(Code change snippets)
··········
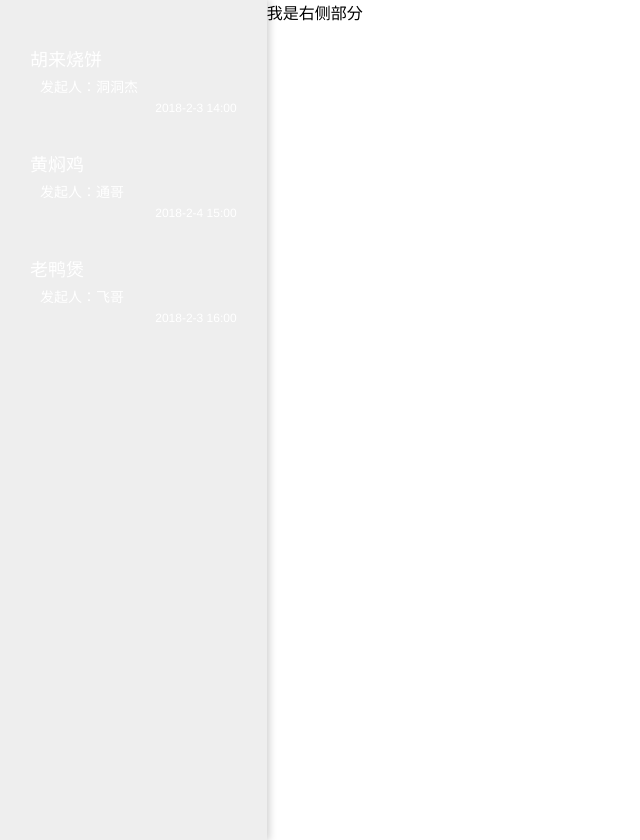
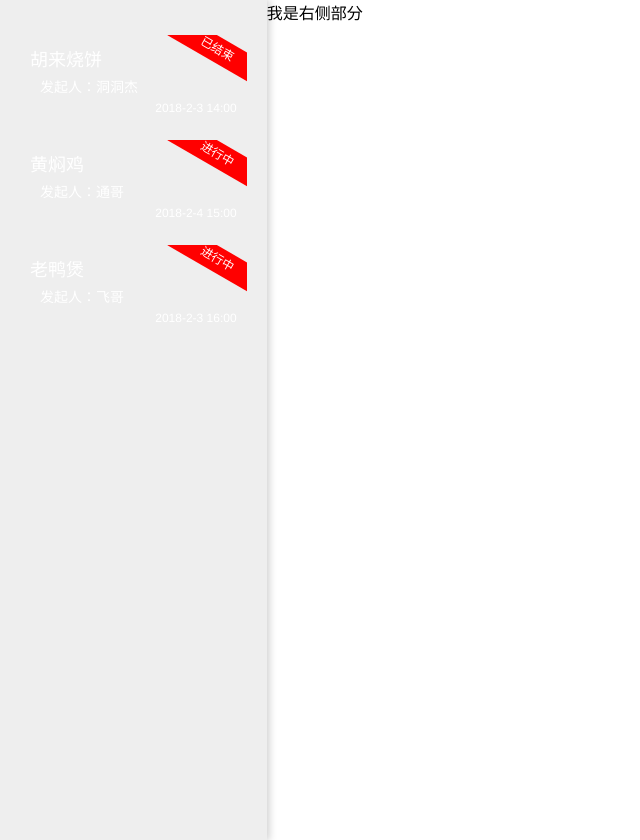
Before and after one commit to HomeSquat/fightAlone, a Vue app: page / in a window 1280 px wide. Shown: the whole page, without its empty margins (0-640 px from the left). Built offline with nearby package versions, Linux system fonts and the light colour scheme.

Commit message:
【调整】调整样式

```diff
--- a/src/components/faList/faList.vue
+++ b/src/components/faList/faList.vue
@@ -1,14 +1,17 @@
 <template>
     <div class="fa-list" ref="faList">
         <ul>
-            <li v-for="item in faList" class="fa-item" :class="">
+            <li v-for="item in falistState" class="fa-item" :class="falistClass[item.state]">
                 <div class="fa-name">{{item.name}}</div>
                 <div class="fa-user">发起人：{{item.user}}</div>
                 <div class="fa-time">{{item.time}}</div>
+
+                <div class="fa-state">{{item.stateText}}</div>
             </li>
         </ul>
     </div>
 </template>
+
 
 <script>
     export default {
@@ -39,10 +42,25 @@
         },
         created(){
             console.log("左侧拼单列表创建完毕");
+            this.falistClass = ['stop','conduct'];
         },
         mounted() {
             //设置faList的高度为浏览器高度
             this.$refs.faList.style.height = document.body.clientHeight + "px";
+        },
+        computed:{
+            falistState(){
+                let fal = [];
+                this.faList.forEach((fa) => {
+                    if(fa.state == "1"){
+                        fa.stateText = "进行中";
+                    }else{
+                        fa.stateText = "已结束";
+                    }
+                    fal.push(fa);
+                })
+                return fal;
+            }
         }
     }
 </script>
@@ -53,15 +71,21 @@
         background-color: #eee
         box-shadow: 1px 0 8px 1px rgba(0,0,0,0.2)
         .fa-item
+            position: relative
             box-sizing: border-box
             width: 100%
             margin: 15px 0
             padding: 10px
             border-radius: 5px
-            background: linear-gradient(left,#097cf4,#409eff)
-            color: #fff
+            overflow: hidden
             cursor: pointer
             transition: all .3s
+            &.conduct
+                background: linear-gradient(left,#097cf4,#409eff)
+                color: #fff
+            &.stop
+                background: linear-gradient(left,#666,#ccc)
+                color: #fff
             &:hover
                 transform: translateX(10px)
             .fa-name
@@ -72,4 +96,24 @@
             .fa-time
                 text-align: right
                 font-size: 12px
+            .fa-state
+                position: absolute
+                right: -20px
+                top: 2px
+                transform: rotate(30deg)
+                width: 100px
+                height: 25px
+                background: red
+                text-align: center
+                line-height: 25px
+                font-size: 12px
+        .ball-container
+            .ball
+                width: 10px
+                height: 10px
+                background: red
+                .inner
+                    width: 10px
+                    height: 10px
+                    background: red
 </style>
```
··········
#### Task item
Each word of the data should be repeated exactly, and the pictures left out.

#### Response
Before and after one commit to HomeSquat/fightAlone, a Vue app: page / in a window 1280 px wide. Shown: the whole page, without its empty margins (0-640 px from the left). Built offline with nearby package versions, Linux system fonts and the light colour scheme.

Commit message:
【调整】调整样式

```diff
--- a/src/components/faList/faList.vue
+++ b/src/components/faList/faList.vue
@@ -1,14 +1,17 @@
 <template>
     <div class="fa-list" ref="faList">
         <ul>
-            <li v-for="item in faList" class="fa-item" :class="">
+            <li v-for="item in falistState" class="fa-item" :class="falistClass[item.state]">
                 <div class="fa-name">{{item.name}}</div>
                 <div class="fa-user">发起人：{{item.user}}</div>
                 <div class="fa-time">{{item.time}}</div>
+
+                <div class="fa-state">{{item.stateText}}</div>
             </li>
         </ul>
     </div>
 </template>
+
 
 <script>
     export default {
@@ -39,10 +42,25 @@
         },
         created(){
             console.log("左侧拼单列表创建完毕");
+            this.falistClass = ['stop','conduct'];
         },
         mounted() {
             //设置faList的高度为浏览器高度
             this.$refs.faList.style.height = document.body.clientHeight + "px";
+        },
+        computed:{
+            falistState(){
+                let fal = [];
+                this.faList.forEach((fa) => {
+                    if(fa.state == "1"){
+                        fa.stateText = "进行中";
+                    }else{
+                        fa.stateText = "已结束";
+                    }
+                    fal.push(fa);
+                })
+                return fal;
+            }
         }
     }
 </script>
@@ -53,15 +71,21 @@
         background-color: #eee
         box-shadow: 1px 0 8px 1px rgba(0,0,0,0.2)
         .fa-item
+            position: relative
             box-sizing: border-box
             width: 100%
             margin: 15px 0
             padding: 10px
             border-radius: 5px
-            background: linear-gradient(left,#097cf4,#409eff)
-            color: #fff
+            overflow: hidden
             cursor: pointer
             transition: all .3s
+            &.conduct
+                background: linear-gradient(left,#097cf4,#409eff)
+                color: #fff
+            &.stop
+                background: linear-gradient(left,#666,#ccc)
+                color: #fff
             &:hover
                 transform: translateX(10px)
             .fa-name
@@ -72,4 +96,24 @@
             .fa-time
                 text-align: right
                 font-size: 12px
+            .fa-state
+                position: absolute
+                right: -20px
+                top: 2px
+                transform: rotate(30deg)
+                width: 100px
+                height: 25px
+                background: red
+                text-align: center
+                line-height: 25px
+                font-size: 12px
+        .ball-container
+            .ball
+                width: 10px
+                height: 10px
+                background: red
+                .inner
+                    width: 10px
+                    height: 10px
+                    background: red
 </style>
```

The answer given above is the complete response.